## Exercise:
For each record that follows, give it back exactly, with no pictures included.

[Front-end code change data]
= = =

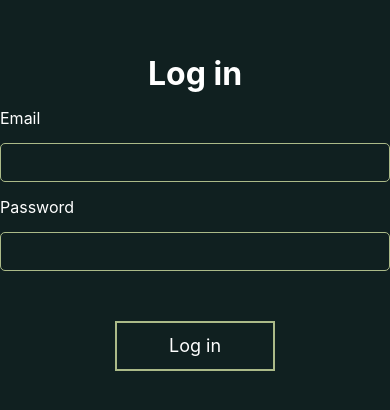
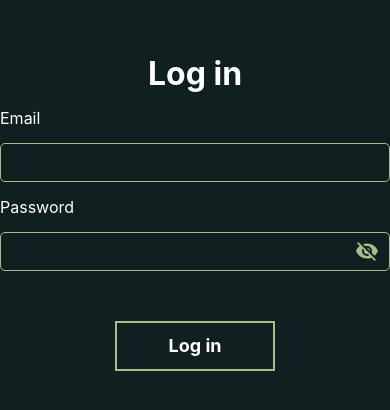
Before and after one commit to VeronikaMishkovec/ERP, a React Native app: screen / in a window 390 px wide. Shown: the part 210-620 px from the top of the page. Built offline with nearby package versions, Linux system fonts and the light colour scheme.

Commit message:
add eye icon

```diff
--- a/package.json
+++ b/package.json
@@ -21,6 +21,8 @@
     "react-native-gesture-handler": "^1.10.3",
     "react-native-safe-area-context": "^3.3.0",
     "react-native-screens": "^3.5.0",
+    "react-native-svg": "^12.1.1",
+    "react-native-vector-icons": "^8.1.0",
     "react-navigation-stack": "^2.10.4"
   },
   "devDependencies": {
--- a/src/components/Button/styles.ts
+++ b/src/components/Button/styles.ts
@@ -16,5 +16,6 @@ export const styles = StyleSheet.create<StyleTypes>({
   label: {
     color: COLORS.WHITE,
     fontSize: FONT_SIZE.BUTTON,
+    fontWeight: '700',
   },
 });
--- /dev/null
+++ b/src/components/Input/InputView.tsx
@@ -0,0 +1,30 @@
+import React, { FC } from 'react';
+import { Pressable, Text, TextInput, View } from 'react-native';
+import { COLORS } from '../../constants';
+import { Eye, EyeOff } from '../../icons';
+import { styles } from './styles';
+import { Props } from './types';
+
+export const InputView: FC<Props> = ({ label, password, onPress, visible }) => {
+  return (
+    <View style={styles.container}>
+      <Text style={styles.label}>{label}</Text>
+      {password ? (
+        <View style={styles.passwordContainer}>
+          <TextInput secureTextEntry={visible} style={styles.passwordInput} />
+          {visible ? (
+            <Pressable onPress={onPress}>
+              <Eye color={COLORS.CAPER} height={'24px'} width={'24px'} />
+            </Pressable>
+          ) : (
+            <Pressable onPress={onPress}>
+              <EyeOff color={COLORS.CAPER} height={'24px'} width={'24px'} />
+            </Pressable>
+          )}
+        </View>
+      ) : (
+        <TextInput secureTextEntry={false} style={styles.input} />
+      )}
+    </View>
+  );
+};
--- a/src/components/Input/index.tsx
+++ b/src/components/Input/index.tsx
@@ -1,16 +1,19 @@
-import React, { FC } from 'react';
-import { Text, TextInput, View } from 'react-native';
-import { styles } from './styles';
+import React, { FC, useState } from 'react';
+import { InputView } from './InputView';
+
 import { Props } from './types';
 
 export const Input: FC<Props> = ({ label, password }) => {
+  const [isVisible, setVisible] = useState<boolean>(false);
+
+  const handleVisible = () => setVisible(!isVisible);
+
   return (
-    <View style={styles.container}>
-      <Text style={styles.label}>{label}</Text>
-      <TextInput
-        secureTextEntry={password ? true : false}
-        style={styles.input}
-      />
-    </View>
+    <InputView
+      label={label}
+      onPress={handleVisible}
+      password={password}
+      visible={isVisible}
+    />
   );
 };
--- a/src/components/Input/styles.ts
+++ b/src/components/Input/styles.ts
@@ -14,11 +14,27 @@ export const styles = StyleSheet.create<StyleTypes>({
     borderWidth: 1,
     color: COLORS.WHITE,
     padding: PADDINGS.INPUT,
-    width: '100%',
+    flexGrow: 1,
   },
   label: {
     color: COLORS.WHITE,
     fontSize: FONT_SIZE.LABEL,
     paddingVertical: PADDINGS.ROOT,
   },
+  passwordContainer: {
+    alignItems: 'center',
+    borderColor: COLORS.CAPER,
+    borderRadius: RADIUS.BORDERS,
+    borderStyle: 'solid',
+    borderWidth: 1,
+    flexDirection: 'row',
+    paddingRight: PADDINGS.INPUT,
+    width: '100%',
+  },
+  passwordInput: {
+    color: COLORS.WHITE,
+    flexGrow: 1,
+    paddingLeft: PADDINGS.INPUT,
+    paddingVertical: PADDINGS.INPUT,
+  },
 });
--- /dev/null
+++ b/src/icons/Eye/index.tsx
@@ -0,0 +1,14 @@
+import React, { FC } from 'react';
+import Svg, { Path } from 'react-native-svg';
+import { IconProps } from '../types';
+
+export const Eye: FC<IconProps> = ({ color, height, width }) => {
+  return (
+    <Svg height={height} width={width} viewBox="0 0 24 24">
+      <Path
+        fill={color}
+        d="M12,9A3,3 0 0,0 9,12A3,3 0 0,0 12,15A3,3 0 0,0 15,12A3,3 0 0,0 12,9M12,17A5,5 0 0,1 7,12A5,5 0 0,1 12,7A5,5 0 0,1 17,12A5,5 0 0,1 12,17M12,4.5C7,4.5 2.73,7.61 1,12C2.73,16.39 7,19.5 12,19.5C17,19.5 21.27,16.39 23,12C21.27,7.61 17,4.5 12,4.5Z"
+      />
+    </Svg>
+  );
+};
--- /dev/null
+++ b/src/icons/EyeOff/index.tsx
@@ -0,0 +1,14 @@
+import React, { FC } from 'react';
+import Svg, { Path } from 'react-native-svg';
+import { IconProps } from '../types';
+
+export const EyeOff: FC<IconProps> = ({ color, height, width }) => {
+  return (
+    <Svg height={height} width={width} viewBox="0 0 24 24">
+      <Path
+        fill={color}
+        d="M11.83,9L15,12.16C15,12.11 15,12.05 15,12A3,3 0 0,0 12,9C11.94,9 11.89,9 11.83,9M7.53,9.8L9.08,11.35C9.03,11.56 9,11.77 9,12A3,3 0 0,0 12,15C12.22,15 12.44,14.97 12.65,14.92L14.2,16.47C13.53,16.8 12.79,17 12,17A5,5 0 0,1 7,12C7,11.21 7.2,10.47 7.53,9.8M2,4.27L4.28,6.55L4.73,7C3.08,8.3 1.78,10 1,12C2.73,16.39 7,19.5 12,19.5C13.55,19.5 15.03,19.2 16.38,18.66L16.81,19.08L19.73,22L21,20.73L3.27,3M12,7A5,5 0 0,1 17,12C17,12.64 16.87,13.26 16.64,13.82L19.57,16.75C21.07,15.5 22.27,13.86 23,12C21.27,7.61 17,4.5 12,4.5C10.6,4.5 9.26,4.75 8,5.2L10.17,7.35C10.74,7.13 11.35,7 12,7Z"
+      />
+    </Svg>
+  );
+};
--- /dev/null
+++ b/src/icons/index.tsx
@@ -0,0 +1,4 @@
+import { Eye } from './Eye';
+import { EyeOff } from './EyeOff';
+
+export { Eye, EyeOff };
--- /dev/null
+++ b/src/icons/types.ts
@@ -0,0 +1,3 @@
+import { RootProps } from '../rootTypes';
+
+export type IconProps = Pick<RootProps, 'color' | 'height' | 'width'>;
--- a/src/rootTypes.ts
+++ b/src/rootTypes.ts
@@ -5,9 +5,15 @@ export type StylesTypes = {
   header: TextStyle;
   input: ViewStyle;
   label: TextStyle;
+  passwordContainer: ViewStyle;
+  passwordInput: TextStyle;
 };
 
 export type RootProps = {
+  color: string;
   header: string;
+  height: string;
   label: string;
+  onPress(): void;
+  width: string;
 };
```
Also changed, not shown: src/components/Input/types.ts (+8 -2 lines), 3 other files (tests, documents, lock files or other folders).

= = =

## Result of this task:
Before and after one commit to VeronikaMishkovec/ERP, a React Native app: screen / in a window 390 px wide. Shown: the part 210-620 px from the top of the page. Built offline with nearby package versions, Linux system fonts and the light colour scheme.

Commit message:
add eye icon

```diff
--- a/package.json
+++ b/package.json
@@ -21,6 +21,8 @@
     "react-native-gesture-handler": "^1.10.3",
     "react-native-safe-area-context": "^3.3.0",
     "react-native-screens": "^3.5.0",
+    "react-native-svg": "^12.1.1",
+    "react-native-vector-icons": "^8.1.0",
     "react-navigation-stack": "^2.10.4"
   },
   "devDependencies": {
--- a/src/components/Button/styles.ts
+++ b/src/components/Button/styles.ts
@@ -16,5 +16,6 @@ export const styles = StyleSheet.create<StyleTypes>({
   label: {
     color: COLORS.WHITE,
     fontSize: FONT_SIZE.BUTTON,
+    fontWeight: '700',
   },
 });
--- /dev/null
+++ b/src/components/Input/InputView.tsx
@@ -0,0 +1,30 @@
+import React, { FC } from 'react';
+import { Pressable, Text, TextInput, View } from 'react-native';
+import { COLORS } from '../../constants';
+import { Eye, EyeOff } from '../../icons';
+import { styles } from './styles';
+import { Props } from './types';
+
+export const InputView: FC<Props> = ({ label, password, onPress, visible }) => {
+  return (
+    <View style={styles.container}>
+      <Text style={styles.label}>{label}</Text>
+      {password ? (
+        <View style={styles.passwordContainer}>
+          <TextInput secureTextEntry={visible} style={styles.passwordInput} />
+          {visible ? (
+            <Pressable onPress={onPress}>
+              <Eye color={COLORS.CAPER} height={'24px'} width={'24px'} />
+            </Pressable>
+          ) : (
+            <Pressable onPress={onPress}>
+              <EyeOff color={COLORS.CAPER} height={'24px'} width={'24px'} />
+            </Pressable>
+          )}
+        </View>
+      ) : (
+        <TextInput secureTextEntry={false} style={styles.input} />
+      )}
+    </View>
+  );
+};
--- a/src/components/Input/index.tsx
+++ b/src/components/Input/index.tsx
@@ -1,16 +1,19 @@
-import React, { FC } from 'react';
-import { Text, TextInput, View } from 'react-native';
-import { styles } from './styles';
+import React, { FC, useState } from 'react';
+import { InputView } from './InputView';
+
 import { Props } from './types';
 
 export const Input: FC<Props> = ({ label, password }) => {
+  const [isVisible, setVisible] = useState<boolean>(false);
+
+  const handleVisible = () => setVisible(!isVisible);
+
   return (
-    <View style={styles.container}>
-      <Text style={styles.label}>{label}</Text>
-      <TextInput
-        secureTextEntry={password ? true : false}
-        style={styles.input}
-      />
-    </View>
+    <InputView
+      label={label}
+      onPress={handleVisible}
+      password={password}
+      visible={isVisible}
+    />
   );
 };
--- a/src/components/Input/styles.ts
+++ b/src/components/Input/styles.ts
@@ -14,11 +14,27 @@ export const styles = StyleSheet.create<StyleTypes>({
     borderWidth: 1,
     color: COLORS.WHITE,
     padding: PADDINGS.INPUT,
-    width: '100%',
+    flexGrow: 1,
   },
   label: {
     color: COLORS.WHITE,
     fontSize: FONT_SIZE.LABEL,
     paddingVertical: PADDINGS.ROOT,
   },
+  passwordContainer: {
+    alignItems: 'center',
+    borderColor: COLORS.CAPER,
+    borderRadius: RADIUS.BORDERS,
+    borderStyle: 'solid',
+    borderWidth: 1,
+    flexDirection: 'row',
+    paddingRight: PADDINGS.INPUT,
+    width: '100%',
+  },
+  passwordInput: {
+    color: COLORS.WHITE,
+    flexGrow: 1,
+    paddingLeft: PADDINGS.INPUT,
+    paddingVertical: PADDINGS.INPUT,
+  },
 });
--- /dev/null
+++ b/src/icons/Eye/index.tsx
@@ -0,0 +1,14 @@
+import React, { FC } from 'react';
+import Svg, { Path } from 'react-native-svg';
+import { IconProps } from '../types';
+
+export const Eye: FC<IconProps> = ({ color, height, width }) => {
+  return (
+    <Svg height={height} width={width} viewBox="0 0 24 24">
+      <Path
+        fill={color}
+        d="M12,9A3,3 0 0,0 9,12A3,3 0 0,0 12,15A3,3 0 0,0 15,12A3,3 0 0,0 12,9M12,17A5,5 0 0,1 7,12A5,5 0 0,1 12,7A5,5 0 0,1 17,12A5,5 0 0,1 12,17M12,4.5C7,4.5 2.73,7.61 1,12C2.73,16.39 7,19.5 12,19.5C17,19.5 21.27,16.39 23,12C21.27,7.61 17,4.5 12,4.5Z"
+      />
+    </Svg>
+  );
+};
--- /dev/null
+++ b/src/icons/EyeOff/index.tsx
@@ -0,0 +1,14 @@
+import React, { FC } from 'react';
+import Svg, { Path } from 'react-native-svg';
+import { IconProps } from '../types';
+
+export const EyeOff: FC<IconProps> = ({ color, height, width }) => {
+  return (
+    <Svg height={height} width={width} viewBox="0 0 24 24">
+      <Path
+        fill={color}
+        d="M11.83,9L15,12.16C15,12.11 15,12.05 15,12A3,3 0 0,0 12,9C11.94,9 11.89,9 11.83,9M7.53,9.8L9.08,11.35C9.03,11.56 9,11.77 9,12A3,3 0 0,0 12,15C12.22,15 12.44,14.97 12.65,14.92L14.2,16.47C13.53,16.8 12.79,17 12,17A5,5 0 0,1 7,12C7,11.21 7.2,10.47 7.53,9.8M2,4.27L4.28,6.55L4.73,7C3.08,8.3 1.78,10 1,12C2.73,16.39 7,19.5 12,19.5C13.55,19.5 15.03,19.2 16.38,18.66L16.81,19.08L19.73,22L21,20.73L3.27,3M12,7A5,5 0 0,1 17,12C17,12.64 16.87,13.26 16.64,13.82L19.57,16.75C21.07,15.5 22.27,13.86 23,12C21.27,7.61 17,4.5 12,4.5C10.6,4.5 9.26,4.75 8,5.2L10.17,7.35C10.74,7.13 11.35,7 12,7Z"
+      />
+    </Svg>
+  );
+};
--- /dev/null
+++ b/src/icons/index.tsx
@@ -0,0 +1,4 @@
+import { Eye } from './Eye';
+import { EyeOff } from './EyeOff';
+
+export { Eye, EyeOff };
--- /dev/null
+++ b/src/icons/types.ts
@@ -0,0 +1,3 @@
+import { RootProps } from '../rootTypes';
+
+export type IconProps = Pick<RootProps, 'color' | 'height' | 'width'>;
--- a/src/rootTypes.ts
+++ b/src/rootTypes.ts
@@ -5,9 +5,15 @@ export type StylesTypes = {
   header: TextStyle;
   input: ViewStyle;
   label: TextStyle;
+  passwordContainer: ViewStyle;
+  passwordInput: TextStyle;
 };
 
 export type RootProps = {
+  color: string;
   header: string;
+  height: string;
   label: string;
+  onPress(): void;
+  width: string;
 };
```
Also changed, not shown: src/components/Input/types.ts (+8 -2 lines), 3 other files (tests, documents, lock files or other folders).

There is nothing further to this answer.